Yes, definitely the picture of Theda Bara that I mentioned above - and all the stills from the film Cleopatra. So exotic and alluring. I also had a picture of Theda as my computer screen saver during the time I spent writing the novel.
Questions About Authorship & Publishing
Your first book came out in 2011 and this will be the fourth. That’s about one book a year. How do you produce new work so quickly?
Well, I started quite late in life, but I’ve always been an avid reader, and even worked in publishing when I first left university. Since then, I’ve had a long career in graphic design and illustration - and I also had a family. But the need to write was always there, my mind constantly filled with stories - until the day I simply woke and knew I’d better get on with it before - like much character Leda Grey - I was old and it was all too late.
Perhaps that’s why I wrote my first four novels rather quickly. However, I must confess that I’ll probably be taking longer over whatever I decide to work on next. A little more time with my friends and family, and for reading other people’s books. I firmly believe that reading good books is the best thing to inspire and feed the mind of any writer; at whatever stage in their career.
Since 2011, your career as an author has skyrocketed, starting with your debut novel The Somnambulist, which was shortlisted for the UK National Book Awards and optioned for TV/Film by Hat Trick Productions. What do you think you have done (in addition to writing amazing books) that has helped your career blast off?
Honestly, I don’t think I’ve done anything but write ... and then hope!
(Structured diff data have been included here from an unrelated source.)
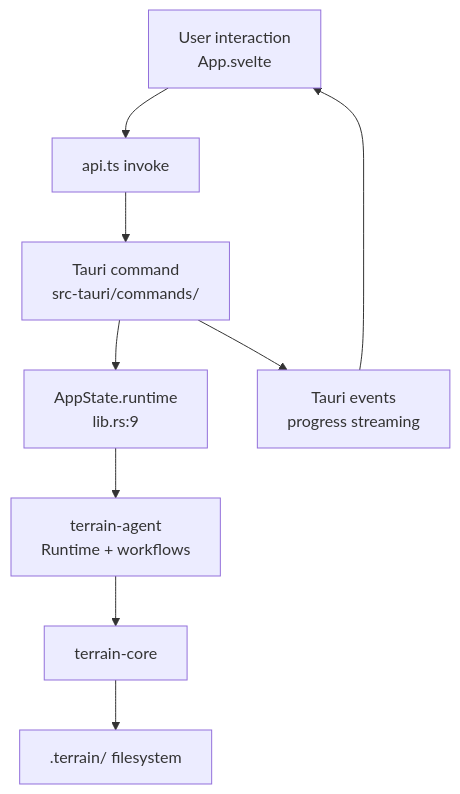
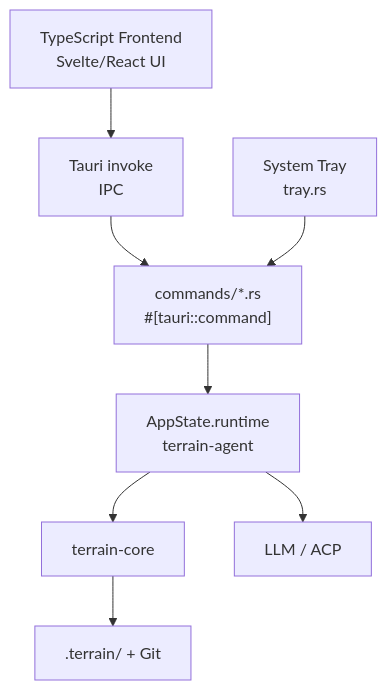
Before and after one commit to sopaco/terrain: the diagram in .terrain/human/4.Deep-Exploration/desktop-app.md, drawn with Mermaid. The commit also changed other lines of this file and 12 other files, not shown here.

````diff
--- a/.terrain/human/4.Deep-Exploration/desktop-app.md
+++ b/.terrain/human/4.Deep-Exploration/desktop-app.md
@@ -67,11 +46,10 @@
 ```mermaid
 flowchart TD
-    A["User interaction<br/>App.svelte"] --> B["api.ts invoke"]
-    B --> C["Tauri command<br/>src-tauri/commands/"]
-    C --> D["AppState.runtime<br/>lib.rs:9"]
-    D --> E["terrain-agent<br/>Runtime + workflows"]
-    E --> F["terrain-core"]
-    C --> G["Tauri events<br/>progress streaming"]
-    G --> A
-    F --> H[".terrain/ filesystem"]
+    A["TypeScript Frontend<br/>Svelte/React UI"] --> B["Tauri invoke<br/>IPC"]
+    B --> C["commands/*.rs<br/>#[tauri::command]"]
+    C --> D["AppState.runtime<br/>terrain-agent"]
+    D --> E["terrain-core"]
+    E --> F[".terrain/ + Git"]
+    D --> G["LLM / ACP"]
+    H["System Tray<br/>tray.rs"] --> C
 ```
````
I think I had a sprinkling of luck, mixed with a shedload of hard work. But the main thing about writing is to keep on, to be true to yourself and your story, and not to be dispirited by seeing other people’s success when you feel yourself a failure. You’re not. But this can be a long, long game, a process during which you must be true to yourself and not try and write for ‘the market’. What is successful this year will probably have worn itself out by the time you’ve written and published your own book. Write from the heart and with integrity. An editor can always pick up on that sense of authentic originality.
How do you craft beautiful prose? Which writers would say have inspired your style and voice?
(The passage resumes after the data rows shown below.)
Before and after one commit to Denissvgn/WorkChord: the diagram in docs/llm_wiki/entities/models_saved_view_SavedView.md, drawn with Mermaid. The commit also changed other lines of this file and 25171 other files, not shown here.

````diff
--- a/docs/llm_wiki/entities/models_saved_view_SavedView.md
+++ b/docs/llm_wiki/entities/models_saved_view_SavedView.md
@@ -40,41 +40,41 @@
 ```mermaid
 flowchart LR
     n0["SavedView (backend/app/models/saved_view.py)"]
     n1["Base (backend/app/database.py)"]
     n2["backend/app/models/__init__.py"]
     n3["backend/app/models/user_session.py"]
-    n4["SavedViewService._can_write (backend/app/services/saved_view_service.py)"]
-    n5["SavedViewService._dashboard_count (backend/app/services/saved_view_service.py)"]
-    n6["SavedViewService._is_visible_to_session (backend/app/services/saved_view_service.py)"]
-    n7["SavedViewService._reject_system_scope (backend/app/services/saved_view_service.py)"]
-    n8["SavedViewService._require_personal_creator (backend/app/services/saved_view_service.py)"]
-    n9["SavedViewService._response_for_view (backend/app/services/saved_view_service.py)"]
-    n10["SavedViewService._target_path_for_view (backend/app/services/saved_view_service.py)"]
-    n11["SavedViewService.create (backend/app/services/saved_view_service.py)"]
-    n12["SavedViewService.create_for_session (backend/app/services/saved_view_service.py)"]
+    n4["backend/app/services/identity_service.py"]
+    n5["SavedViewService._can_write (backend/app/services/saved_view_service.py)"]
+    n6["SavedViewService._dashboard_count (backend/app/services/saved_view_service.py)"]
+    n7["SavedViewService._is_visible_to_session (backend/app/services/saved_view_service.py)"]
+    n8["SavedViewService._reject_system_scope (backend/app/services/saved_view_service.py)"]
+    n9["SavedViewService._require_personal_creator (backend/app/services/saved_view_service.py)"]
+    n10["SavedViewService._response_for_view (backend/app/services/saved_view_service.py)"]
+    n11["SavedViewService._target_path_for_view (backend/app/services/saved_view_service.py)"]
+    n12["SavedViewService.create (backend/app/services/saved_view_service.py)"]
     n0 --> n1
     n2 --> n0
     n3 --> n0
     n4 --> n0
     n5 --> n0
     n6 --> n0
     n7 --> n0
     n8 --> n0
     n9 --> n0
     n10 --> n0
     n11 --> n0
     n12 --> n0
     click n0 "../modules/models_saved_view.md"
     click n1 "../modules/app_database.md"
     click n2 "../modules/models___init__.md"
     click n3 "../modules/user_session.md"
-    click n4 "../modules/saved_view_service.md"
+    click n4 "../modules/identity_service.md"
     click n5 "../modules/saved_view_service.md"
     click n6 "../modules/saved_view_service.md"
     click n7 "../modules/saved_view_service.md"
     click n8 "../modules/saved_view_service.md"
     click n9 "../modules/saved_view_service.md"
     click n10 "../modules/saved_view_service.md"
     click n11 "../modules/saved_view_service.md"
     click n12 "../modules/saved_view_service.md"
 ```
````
I love the work of so many authors. I think I’ve been most influenced by Sarah Waters, Angela Carter, and Wilkie Collins for my Victorian novels. But I also absolutely adore the work of Kate Atkinson, Helen Dunmore, and Maggie O’Farrell. Beautiful prose. Wonderful books. Stories told from the heart.
How much of your marketing comes from you and how much comes from your publisher?
This is a tricky one. It varies from book to book. However, I will say that that in general things have changed quite a lot in the UK market of late where debuts seem to be the books generating most interest and excitement in the world of publishing. If you are a brand new author you have more chance of being selected as a lead title, with the benefit of a marketing plan and budget to promote your work. If not, the whole thing may well be left to the more random ‘word of mouth’ - which means an increasing onus on writers to promote themselves and their work as much as they spend time writing. It’s not an easy balancing act. I do know several people who’ve given up.
How do you balance your writing life with the marketing, blogging and business aspects of writing? And how do you balance all of that with the rest of your life?
I try to do what I enjoy, and then it doesn’t feel like work. I love blogging and hope to connect the readers of my blogs with my books, even though the features are often on quite different historical subjects. But that feeds my need to learn as well - and often leads to a whole new book!